Guidelines from the Centers for Disease Control and Prevention that make the rounds this week on the Internet clarify what we know about the transmission of coronavirus.
The virus does not spread easily through contaminated surfaces, according to C.D.C. For those who were worried about wiping out food bags or disinfecting mail packages, news headlines that highlighted this guidance in recent days may have led to some relief.
The coronavirus is believed to be mainly spread from one person to another, usually through drops when an infected person sneezes, coughs or speaks up close – even if the person does not show symptoms.
“The virus that causes Covid-19 spreads very easily and sustainably between humans,” says C.D.C. says on his website. “Information from the ongoing Covid-19 pandemic indicates that this virus is spreading more effectively than influenza, but not as effectively as measles, which is highly contagious.”
The website also says that people can get infected by “touching a surface or object that has the virus on it and then touching their own mouth, nose or possibly their eyes.” But they are “not believed to be the main way in which the virus spreads.”

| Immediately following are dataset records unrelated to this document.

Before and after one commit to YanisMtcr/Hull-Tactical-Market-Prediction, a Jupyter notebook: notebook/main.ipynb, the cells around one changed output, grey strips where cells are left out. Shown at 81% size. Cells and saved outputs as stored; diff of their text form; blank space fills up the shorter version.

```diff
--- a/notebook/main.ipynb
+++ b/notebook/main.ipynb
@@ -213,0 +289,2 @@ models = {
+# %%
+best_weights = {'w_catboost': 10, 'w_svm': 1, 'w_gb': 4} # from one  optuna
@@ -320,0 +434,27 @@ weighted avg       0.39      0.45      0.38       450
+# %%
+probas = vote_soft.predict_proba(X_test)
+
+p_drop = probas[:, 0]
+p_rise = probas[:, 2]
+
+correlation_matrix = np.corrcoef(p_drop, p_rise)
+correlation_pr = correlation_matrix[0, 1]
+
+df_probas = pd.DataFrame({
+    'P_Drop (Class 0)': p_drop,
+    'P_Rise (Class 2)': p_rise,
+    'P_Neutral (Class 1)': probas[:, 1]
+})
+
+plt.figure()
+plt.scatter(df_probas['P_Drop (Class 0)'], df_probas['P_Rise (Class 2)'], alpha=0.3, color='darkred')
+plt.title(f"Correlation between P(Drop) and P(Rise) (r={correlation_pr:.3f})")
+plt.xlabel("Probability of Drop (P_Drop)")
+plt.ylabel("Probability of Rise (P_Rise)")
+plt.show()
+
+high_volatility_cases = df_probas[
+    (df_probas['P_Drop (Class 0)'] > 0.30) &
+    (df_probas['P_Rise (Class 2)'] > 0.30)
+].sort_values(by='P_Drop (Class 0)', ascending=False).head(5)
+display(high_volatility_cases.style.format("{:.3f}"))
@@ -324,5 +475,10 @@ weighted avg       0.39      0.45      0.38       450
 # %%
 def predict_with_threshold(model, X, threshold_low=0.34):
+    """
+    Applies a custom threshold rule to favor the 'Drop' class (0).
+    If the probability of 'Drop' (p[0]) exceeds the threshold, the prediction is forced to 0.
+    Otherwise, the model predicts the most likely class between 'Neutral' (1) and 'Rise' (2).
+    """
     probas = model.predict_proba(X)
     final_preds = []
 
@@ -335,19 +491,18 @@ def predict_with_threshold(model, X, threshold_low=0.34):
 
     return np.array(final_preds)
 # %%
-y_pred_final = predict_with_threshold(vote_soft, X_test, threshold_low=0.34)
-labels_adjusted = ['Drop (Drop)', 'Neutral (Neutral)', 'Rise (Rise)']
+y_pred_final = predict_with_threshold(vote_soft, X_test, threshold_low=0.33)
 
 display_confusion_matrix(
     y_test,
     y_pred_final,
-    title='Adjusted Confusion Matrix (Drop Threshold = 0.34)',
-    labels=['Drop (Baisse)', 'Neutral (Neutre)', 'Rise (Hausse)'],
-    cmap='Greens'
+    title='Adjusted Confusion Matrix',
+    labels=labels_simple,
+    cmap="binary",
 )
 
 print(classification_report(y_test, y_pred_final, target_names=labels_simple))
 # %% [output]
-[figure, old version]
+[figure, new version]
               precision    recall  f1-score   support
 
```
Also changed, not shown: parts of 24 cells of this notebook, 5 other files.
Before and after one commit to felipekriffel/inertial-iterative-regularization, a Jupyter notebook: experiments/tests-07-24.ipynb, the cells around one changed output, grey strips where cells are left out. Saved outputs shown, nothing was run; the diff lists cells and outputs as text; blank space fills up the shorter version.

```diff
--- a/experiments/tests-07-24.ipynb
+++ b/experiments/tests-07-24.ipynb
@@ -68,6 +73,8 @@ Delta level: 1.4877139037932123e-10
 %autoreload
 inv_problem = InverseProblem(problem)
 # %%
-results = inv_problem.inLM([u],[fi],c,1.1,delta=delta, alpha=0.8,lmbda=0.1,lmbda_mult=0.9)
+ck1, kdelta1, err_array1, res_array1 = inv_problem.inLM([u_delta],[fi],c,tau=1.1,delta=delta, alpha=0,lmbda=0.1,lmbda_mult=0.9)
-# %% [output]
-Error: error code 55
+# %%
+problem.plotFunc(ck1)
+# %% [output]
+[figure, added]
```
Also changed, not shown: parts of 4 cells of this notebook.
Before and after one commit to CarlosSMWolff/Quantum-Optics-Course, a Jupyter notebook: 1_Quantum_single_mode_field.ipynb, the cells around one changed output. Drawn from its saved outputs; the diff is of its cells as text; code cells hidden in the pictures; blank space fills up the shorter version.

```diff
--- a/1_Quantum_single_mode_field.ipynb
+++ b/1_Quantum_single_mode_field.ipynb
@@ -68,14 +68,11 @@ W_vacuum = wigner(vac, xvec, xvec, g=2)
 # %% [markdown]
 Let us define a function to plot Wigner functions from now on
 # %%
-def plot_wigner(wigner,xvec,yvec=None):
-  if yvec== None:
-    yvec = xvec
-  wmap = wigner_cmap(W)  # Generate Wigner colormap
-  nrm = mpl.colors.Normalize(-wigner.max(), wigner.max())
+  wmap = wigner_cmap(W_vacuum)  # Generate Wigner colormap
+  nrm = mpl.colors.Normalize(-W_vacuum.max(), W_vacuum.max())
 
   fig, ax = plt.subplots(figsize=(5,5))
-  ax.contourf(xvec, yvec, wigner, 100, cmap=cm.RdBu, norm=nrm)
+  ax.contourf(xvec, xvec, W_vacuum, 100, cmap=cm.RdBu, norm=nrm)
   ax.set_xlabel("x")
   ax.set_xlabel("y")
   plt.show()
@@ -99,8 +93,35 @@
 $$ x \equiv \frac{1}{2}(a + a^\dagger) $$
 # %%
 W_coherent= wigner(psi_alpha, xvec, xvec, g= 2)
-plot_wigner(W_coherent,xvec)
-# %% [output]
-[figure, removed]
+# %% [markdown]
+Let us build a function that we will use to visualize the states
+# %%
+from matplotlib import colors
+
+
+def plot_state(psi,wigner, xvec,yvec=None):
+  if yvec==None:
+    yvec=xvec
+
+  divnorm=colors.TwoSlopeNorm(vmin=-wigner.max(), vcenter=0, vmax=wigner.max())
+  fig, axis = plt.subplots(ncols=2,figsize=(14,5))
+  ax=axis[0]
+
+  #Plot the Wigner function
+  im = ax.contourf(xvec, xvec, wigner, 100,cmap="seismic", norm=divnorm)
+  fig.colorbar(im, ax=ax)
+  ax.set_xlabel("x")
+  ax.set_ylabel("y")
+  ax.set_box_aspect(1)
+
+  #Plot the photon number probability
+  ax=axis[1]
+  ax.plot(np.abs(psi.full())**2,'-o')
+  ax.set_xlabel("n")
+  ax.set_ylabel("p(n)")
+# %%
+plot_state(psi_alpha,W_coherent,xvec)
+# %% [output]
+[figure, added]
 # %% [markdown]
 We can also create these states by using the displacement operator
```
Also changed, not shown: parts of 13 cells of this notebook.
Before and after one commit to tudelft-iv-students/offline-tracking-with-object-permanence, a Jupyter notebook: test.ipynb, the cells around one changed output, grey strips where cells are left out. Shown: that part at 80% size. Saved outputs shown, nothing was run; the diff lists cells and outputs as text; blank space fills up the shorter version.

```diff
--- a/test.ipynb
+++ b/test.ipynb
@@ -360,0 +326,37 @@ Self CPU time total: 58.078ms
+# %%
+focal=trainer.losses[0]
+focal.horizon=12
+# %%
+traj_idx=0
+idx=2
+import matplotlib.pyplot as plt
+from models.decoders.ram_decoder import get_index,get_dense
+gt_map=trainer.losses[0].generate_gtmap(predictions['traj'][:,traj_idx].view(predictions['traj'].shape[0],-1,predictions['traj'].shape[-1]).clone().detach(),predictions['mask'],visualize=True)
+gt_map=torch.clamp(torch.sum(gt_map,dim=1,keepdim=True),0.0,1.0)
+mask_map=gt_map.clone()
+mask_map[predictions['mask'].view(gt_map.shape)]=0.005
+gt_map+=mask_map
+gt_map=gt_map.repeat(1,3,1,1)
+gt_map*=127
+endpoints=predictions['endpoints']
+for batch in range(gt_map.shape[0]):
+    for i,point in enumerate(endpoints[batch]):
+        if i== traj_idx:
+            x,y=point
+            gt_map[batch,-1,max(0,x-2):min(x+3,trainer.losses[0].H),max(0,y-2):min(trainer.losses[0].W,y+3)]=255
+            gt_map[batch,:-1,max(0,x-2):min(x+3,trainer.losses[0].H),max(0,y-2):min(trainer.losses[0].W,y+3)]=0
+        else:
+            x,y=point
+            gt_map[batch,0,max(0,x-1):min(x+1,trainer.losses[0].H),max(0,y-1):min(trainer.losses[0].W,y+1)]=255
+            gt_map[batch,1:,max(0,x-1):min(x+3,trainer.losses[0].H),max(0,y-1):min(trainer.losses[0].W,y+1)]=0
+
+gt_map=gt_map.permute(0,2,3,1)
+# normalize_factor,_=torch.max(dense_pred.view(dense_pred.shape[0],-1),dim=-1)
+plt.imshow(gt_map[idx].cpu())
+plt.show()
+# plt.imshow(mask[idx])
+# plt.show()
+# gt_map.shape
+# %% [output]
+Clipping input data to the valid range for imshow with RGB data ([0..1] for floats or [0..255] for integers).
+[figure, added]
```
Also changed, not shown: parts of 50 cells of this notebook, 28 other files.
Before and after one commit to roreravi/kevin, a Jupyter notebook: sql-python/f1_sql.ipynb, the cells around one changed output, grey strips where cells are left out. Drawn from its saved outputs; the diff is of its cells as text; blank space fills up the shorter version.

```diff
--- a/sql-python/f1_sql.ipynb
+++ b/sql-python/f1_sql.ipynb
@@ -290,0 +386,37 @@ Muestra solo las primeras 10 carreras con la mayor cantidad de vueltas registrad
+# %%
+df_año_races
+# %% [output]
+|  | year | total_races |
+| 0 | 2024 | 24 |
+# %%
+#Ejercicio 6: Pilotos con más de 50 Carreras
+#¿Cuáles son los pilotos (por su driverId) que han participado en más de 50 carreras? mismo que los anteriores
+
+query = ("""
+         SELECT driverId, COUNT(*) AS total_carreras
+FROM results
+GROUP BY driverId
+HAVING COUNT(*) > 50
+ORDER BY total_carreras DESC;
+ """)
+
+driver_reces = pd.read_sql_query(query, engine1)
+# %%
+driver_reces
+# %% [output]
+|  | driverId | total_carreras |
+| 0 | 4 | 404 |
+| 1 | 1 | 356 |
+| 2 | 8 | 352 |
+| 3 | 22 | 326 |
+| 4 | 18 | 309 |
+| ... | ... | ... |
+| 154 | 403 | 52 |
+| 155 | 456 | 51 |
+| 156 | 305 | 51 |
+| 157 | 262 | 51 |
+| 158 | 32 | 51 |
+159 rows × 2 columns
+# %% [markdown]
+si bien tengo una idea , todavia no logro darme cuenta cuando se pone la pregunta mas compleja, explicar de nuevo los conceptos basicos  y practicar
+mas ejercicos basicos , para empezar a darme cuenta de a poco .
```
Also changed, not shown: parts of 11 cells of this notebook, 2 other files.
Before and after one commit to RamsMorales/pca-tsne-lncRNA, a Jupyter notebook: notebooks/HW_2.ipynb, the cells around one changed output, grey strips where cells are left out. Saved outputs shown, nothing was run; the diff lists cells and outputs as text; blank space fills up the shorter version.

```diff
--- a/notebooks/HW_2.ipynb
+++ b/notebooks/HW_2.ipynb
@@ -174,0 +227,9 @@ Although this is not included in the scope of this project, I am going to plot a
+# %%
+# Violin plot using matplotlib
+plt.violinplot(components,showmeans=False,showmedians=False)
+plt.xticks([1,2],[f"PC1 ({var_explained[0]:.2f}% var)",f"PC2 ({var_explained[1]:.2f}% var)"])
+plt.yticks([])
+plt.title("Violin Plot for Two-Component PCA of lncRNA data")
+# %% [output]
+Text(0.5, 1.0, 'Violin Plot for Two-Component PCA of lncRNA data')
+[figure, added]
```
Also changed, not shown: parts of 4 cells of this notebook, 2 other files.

The format for C.D.C. the site changed slightly this month, but the language of surfaces remained the same. It seems to have been placed under a new sub-heading – “The virus does not spread easily in other ways” – on May 11, and more information on the difficulty of catching the virus from animals was added.
Kristen Nordlund, spokeswoman for the agency, told us The Washington Post said the audits followed an internal review and were the product of “usability testing.”
“Our transmission language has not changed,” Nordlund said. “Covid-19 is spread primarily through close contact from person to person.”
Experts at C.D.C. and elsewhere is still learning about the new coronavirus.
There are questions about how the density of virus particles can affect transmission rates. Researchers do not yet know if all the speech, cough and neon drops that carry the particles are equally contagious or whether a certain amount of virus must be transmitted in order for a person to become ill by inhaling it. A study last week found that talking alone can launch thousands of drops into the air, and that they can remain suspended for eight to 14 minutes.
It seems that the virus spreads most easily when people are in close contact with each other – for example, in a conversation – or gather in poorly ventilated spaces, said Linsey Marr, aerosol scientist at Virginia Tech.
She said that for a person to catch the virus from the surface, it seems like some things should happen. First, the virus must be transmitted to the surface in sufficient quantities. Then it must survive on that surface until it was touched by someone else. And even if it was eventually transferred to, say, a person’s finger, it would then have to survive on the skin until the person accidentally touched an eye or mouth.
“There are just a lot more conditions that need to be met in order for the transfer to take place through the touch of these items,” Dr. Marr.
And since catching coronavirus from a contaminated surface is still considered a possibility, people who prefer to wipe down bags, boxes or park benches can still do so. C.D.C. recommends that you wash your hands frequently and clean or disinfect the affected areas regularly.